“For the very first time, every child growing up to be lesbian, gay or bisexual in this country will have exactly the same rights, responsibilities and choices as their heterosexual friends and family. 

“Throughout the campaign we’ve heard comments and accusations ranging from the absurd to the deeply offensive. Loving, committed same-sex relationships have been compared to bigamy, incest and slavery.

“Thankfully, MPs and peers from all parties have heard the public loud and clear and supported this final piece of legislative equality for gay people. Now the House of Commons will give final approval to the Bill before it receives Royal Assent. This should allow the first same-sex marriages to take place as soon as next spring. 

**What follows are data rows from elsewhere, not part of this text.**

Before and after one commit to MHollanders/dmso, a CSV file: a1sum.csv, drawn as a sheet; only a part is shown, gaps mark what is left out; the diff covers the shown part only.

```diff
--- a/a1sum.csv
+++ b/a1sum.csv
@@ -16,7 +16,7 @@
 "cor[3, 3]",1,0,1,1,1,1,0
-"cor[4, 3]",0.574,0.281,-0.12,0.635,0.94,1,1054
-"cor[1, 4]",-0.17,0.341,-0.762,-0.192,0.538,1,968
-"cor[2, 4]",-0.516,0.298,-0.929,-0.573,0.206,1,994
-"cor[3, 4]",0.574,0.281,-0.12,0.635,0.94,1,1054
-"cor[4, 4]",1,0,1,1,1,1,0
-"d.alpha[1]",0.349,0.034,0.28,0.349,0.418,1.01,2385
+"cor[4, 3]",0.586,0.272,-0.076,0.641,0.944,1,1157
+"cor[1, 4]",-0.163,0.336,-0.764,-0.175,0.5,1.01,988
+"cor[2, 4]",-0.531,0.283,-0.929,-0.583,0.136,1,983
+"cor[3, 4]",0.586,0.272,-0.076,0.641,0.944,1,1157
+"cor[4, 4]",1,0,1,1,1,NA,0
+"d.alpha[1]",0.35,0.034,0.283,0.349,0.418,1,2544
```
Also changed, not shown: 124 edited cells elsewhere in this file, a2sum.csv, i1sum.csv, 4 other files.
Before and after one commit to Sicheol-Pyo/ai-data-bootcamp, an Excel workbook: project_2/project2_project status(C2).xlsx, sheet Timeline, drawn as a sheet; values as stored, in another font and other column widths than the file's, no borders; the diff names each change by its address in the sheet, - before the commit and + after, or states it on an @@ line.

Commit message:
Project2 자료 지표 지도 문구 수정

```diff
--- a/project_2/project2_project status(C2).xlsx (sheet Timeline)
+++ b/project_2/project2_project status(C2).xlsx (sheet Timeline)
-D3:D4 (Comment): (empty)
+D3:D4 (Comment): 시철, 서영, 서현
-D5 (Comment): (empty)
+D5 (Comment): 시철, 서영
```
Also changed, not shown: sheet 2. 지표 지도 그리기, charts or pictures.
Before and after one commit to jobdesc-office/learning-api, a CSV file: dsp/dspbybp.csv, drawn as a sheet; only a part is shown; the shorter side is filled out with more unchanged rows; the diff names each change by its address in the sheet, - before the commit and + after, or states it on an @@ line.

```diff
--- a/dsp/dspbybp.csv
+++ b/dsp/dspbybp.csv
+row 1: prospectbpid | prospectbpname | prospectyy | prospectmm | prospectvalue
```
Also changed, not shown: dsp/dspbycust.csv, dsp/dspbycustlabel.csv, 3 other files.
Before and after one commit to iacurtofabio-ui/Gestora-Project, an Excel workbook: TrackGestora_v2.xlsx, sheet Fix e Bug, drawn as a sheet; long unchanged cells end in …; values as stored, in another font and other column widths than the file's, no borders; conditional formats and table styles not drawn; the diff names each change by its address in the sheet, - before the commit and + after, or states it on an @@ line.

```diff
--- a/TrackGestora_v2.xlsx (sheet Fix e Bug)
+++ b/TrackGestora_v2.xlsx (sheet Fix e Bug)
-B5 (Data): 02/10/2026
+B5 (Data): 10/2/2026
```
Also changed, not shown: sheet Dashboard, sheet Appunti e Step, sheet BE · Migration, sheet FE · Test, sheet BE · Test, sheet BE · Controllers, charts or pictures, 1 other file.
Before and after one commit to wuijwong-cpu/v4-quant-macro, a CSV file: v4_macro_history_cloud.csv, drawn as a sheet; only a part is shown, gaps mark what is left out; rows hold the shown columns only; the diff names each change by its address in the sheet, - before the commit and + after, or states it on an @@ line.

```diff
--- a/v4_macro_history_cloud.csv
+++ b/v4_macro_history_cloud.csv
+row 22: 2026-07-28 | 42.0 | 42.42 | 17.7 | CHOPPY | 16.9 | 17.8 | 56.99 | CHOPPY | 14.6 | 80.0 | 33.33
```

“Tomorrow the work to change hearts and minds continues. But today, let’s all be proud of what we have achieved together.”

House of Lords vote virtually ensures marriage equality for England and Wales

With two major U.S. Supreme Court decisions on same-sex marriage looming on the horizon, the British government has taken a step that virtually ensures gay and lesbian couples in England and Wales will be able to marry beginning next year.

Prime Minister David Cameron’s marriage equality bill survived a feared rebellion in the House of Lords that would have derailed the measure, which won prior approval from the House of Commons.

The House of Lords’ attempt to quash the proposed law was rejected by a voted of 390 to 148.

Civil partnerships have been legal in England since 2005. The new law would allow civil partners to convert their arrangement to marriages.

The law would ban the Church of England and Church of Wales from performing same-sex weddings but allow other religious organizations to chose for themselves whether to do so.

“This is a victory for love, marriage and equality,” said gay activist Peter Tatchell, who coordinates the Equal Love campaign. “We are another step closer to our goal of equal marriage. It signals that the House of Lords accepts the principle that we should all be equal before the law.”

Labour and Liberal Democrats largely supported the bill, while Tories were split.

In support of the bill, Tory peer Lord Jenkin said: “Other people have referred to their anniversaries. Last year, my wife and I celebrated our diamond wedding, and I have to say that it has been a marriage with mutual comfort and support. Is this bill going to redefine that marriage? I cannot see how that could possibly happen.”

British House of Commons passes marriage equality bill

The British House of Commons passed the marriage equality bill – known as the same sex couples bill – on May 21.

The vote on the third reading of the legislation was 366 votes to 161 votes.

The day before, supporters of the bill defeated, by a vote of 375-70, an amendment they said was intended to stall the equality campaign.

Now the bill will be considered in the House of Lords.

Ben Summerskill of the Stonewall LGBT civil rights group, said, “We expect to face determined and uncompromising opposition.”

He encouraged citizens to “make sure that the noisy voices of opponents don’t drown out the case for equality.”

Summerskill also said, “We’re so close to achieving this last remaining piece of the jigsaw of legal equality. With your help we can secure a future where everyone has the right to marry the person they love.”